“I knew I was going to cry. I didn’t think it was because I was blind,” Murray told the Chicago Tribune.

While Murray was on the scene, millions stayed up late to see the gripping, rain-delayed, 10-inning game.

Game 7, according to The Hollywood Reporter, is clocking in as the most-watched World Series since 2004. Early indicators for the series finale have the total audience at around 40 million viewers. If those numbers prove to be true when final figures are released by Nielsen, Game 7 will rank as the most-watched baseball game in over 15 years — and potentially longer. It also makes it the most-watched individual telecast this year outside of the Super Bowl, said THR.

Celebrating the end of a 108-year drought for a World Series title, the city of Chicago is busy planning a ticker-tape parade for its new baseball heroes.
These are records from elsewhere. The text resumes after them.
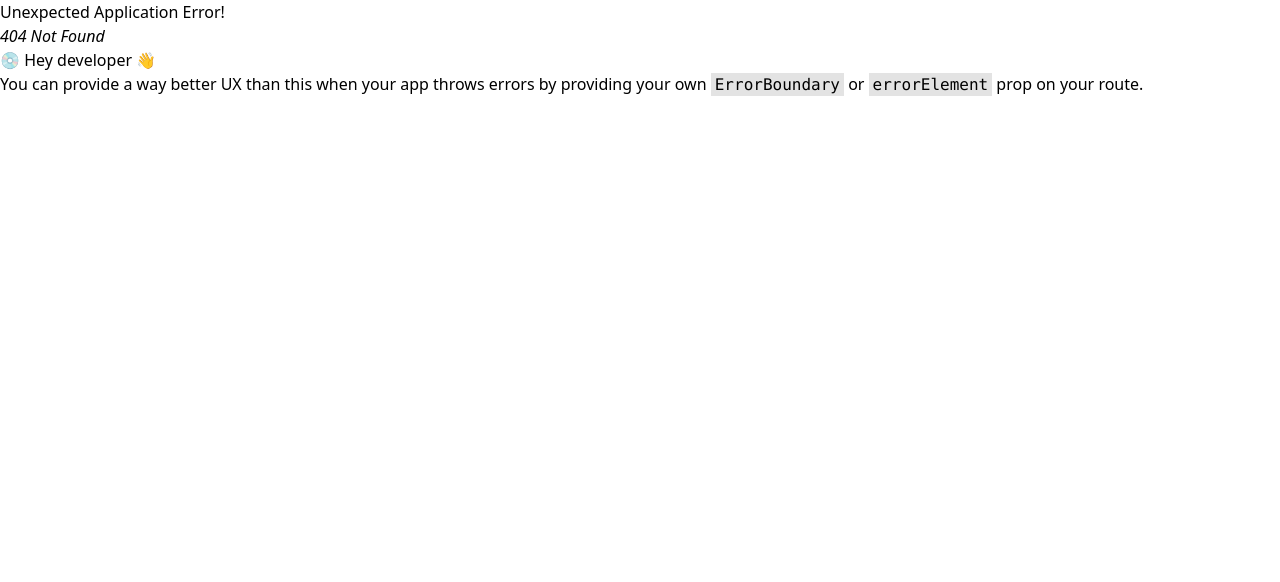
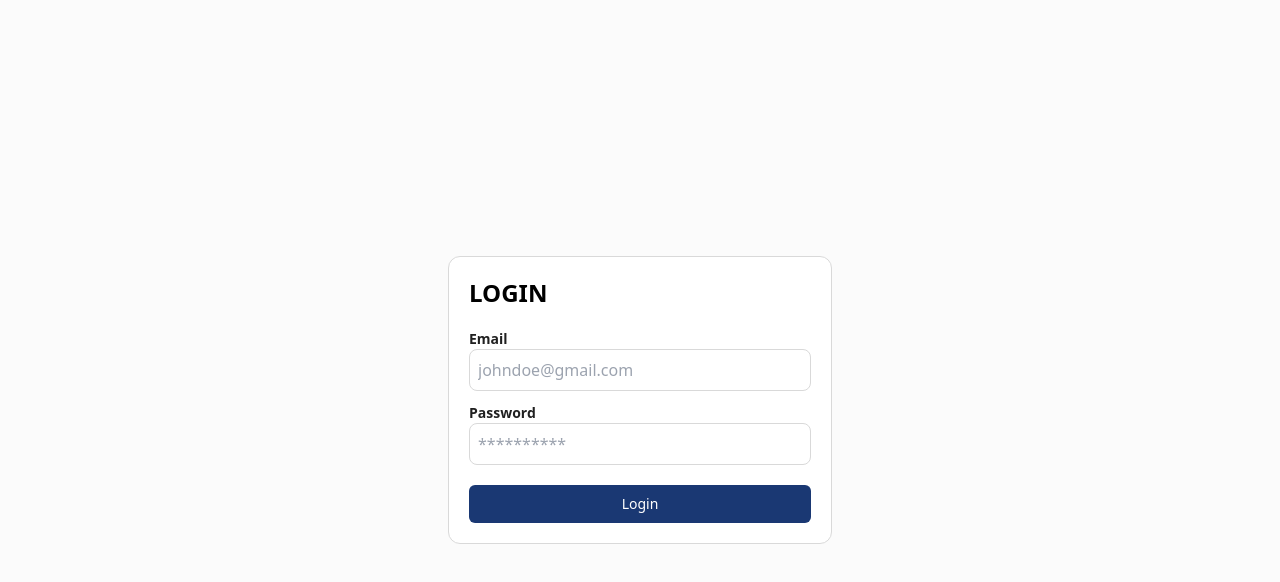
Before and after one commit to Hollin-A/99cars-system, a React (Create React App) app in the folder frontend/: page /login in a window 1280 px wide. Before the commit this address had no page. Shown: the top 582 px of the page. Built offline with nearby package versions, Linux system fonts and the light colour scheme.

Commit message:
feat: login page

```diff
--- a/frontend/package.json
+++ b/frontend/package.json
@@ -20,6 +20,7 @@
     "react-router-dom": "^6.21.1",
     "react-scripts": "5.0.1",
     "sort-by": "^1.2.0",
+    "spinners-react": "^1.0.7",
     "typescript": "^4.9.5",
     "web-vitals": "^2.1.4"
   },
--- /dev/null
+++ b/frontend/src/components/Spinner.tsx
@@ -0,0 +1,24 @@
+import React from "react";
+
+import { SpinnerCircular } from "spinners-react";
+
+interface SpinnerProps {
+  size?: number;
+  color?: "blue" | "white";
+}
+
+const Spinner = (props: SpinnerProps) => {
+  const { size, color } = props;
+
+  return (
+    <SpinnerCircular
+      size={size ? size : 50}
+      thickness={180}
+      speed={100}
+      color="rgba(255, 255, 255, 1)"
+      secondaryColor="rgba(0, 0, 0, 0)"
+    />
+  );
+};
+
+export default Spinner;
--- a/frontend/src/modals/AddVehicleModal.tsx
+++ b/frontend/src/modals/AddVehicleModal.tsx
@@ -102,6 +102,7 @@ const AddVehicleModal = (props: Props) => {
                         value={code}
                         onChange={(e) => setCode(e.target.value)}
                         placeholder="99C1007"
+                        type="text"
                       />
                     </div>
                     <div className="">
@@ -111,6 +112,7 @@ const AddVehicleModal = (props: Props) => {
                         value={brand}
                         onChange={(e) => setBrand(e.target.value)}
                         placeholder="Toyota"
+                        type="text"
                       />
                     </div>
                     <div className="">
@@ -120,6 +122,7 @@ const AddVehicleModal = (props: Props) => {
                         value={brandModel}
                         onChange={(e) => setBrandModel(e.target.value)}
                         placeholder="Axio"
+                        type="text"
                       />
                     </div>
                     <div className="">
@@ -131,6 +134,7 @@ const AddVehicleModal = (props: Props) => {
                         value={registration}
                         onChange={(e) => setRegistration(e.target.value)}
                         placeholder="BHS 5567"
+                        type="text"
                       />
                     </div>
                     <div className="">
@@ -140,6 +144,7 @@ const AddVehicleModal = (props: Props) => {
                         value={color}
                         onChange={(e) => setColor(e.target.value)}
                         placeholder="Pearl White"
+                        type="text"
                       />
                     </div>
                   </div>
--- /dev/null
+++ b/frontend/src/pages/Login.tsx
@@ -0,0 +1,84 @@
+import React, { useState } from "react";
+
+import axios from "axios";
+
+import Spinner from "../components/Spinner";
+
+import { BASE_URL } from "../config/apiConfig";
+
+type Props = {};
+
+const Login = (props: Props) => {
+  const [email, setEmail] = useState<string>();
+  const [password, setPassword] = useState<string>();
+  const [loading, setLoading] = useState<boolean>(false);
+
+  const login = async () => {
+    setLoading(true);
+    const axiosConfig = {
+      method: "POST",
+      url: `${BASE_URL}auth/login`,
+      data: {
+        email,
+        password,
+      },
+    };
+    axios(axiosConfig)
+      .then((response) => {
+        console.log(response.data);
+      })
+      .catch((err) => {
+        console.log(err);
+      })
+      .finally(() => {
+        setLoading(false);
+      });
+  };
+
+  return (
+    <div className="w-screen h-screen flex items-center justify-center bg-light/10">
+      <div className="bg-white p-5 flex flex-col gap-5 rounded-xl border border-light max-w-sm w-9/12">
+        <p className="text-2xl font-bold uppercase">login</p>
+        <div className="flex flex-col gap-3">
+          <div className="">
+            <p className="text-sm text-dark capitalize font-semibold">email</p>
+            <input
+              className="w-full p-2 outline-none border-light border rounded-lg"
+              value={email}
+              onChange={(e) => setEmail(e.target.value)}
+              placeholder="johndoe@gmail.com"
+              type="email"
+            />
+          </div>
+          <div className="">
+            <p className="text-sm text-dark capitalize font-semibold">
+              password
+            </p>
+            <input
+              className="w-full p-2 outline-none border-light border rounded-lg"
+              value={password}
+              onChange={(e) => setPassword(e.target.value)}
+              placeholder="**********"
+              type="password"
+            />
+          </div>
+        </div>
+        <button
+          type="button"
+          className="flex items-center justify-center rounded-md border border-transparent bg-darkBlue px-4 py-2 hover:bg-darkBlue/75 focus:outline-none"
+          onClick={() => {
+            login();
+          }}
+        >
+          {!loading ? (
+            <p className="text-sm font-medium text-white capitalize">login</p>
+          ) : (
+            <Spinner size={30} />
+          )}
+        </button>
+      </div>
+    </div>
+  );
+};
+
+export default Login;
```
Also changed, not shown: frontend/src/App.tsx (+9 -0 lines), 1 other file (tests, documents, lock files or other folders).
It looks like it will either be Friday or Monday — Cubs Chairman Tom Ricketts said probably Friday, the Tribune’s Paul Sullivan reported. But Cubs pitcher Jon Lester tweeted he would see everyone on Monday.

Mayor Rahm Emanuel had even mentioned dyeing the Chicago River blue (Cubs’ blue, that is) if the Cubs win the World Series, reported the Chicago Sun-Times.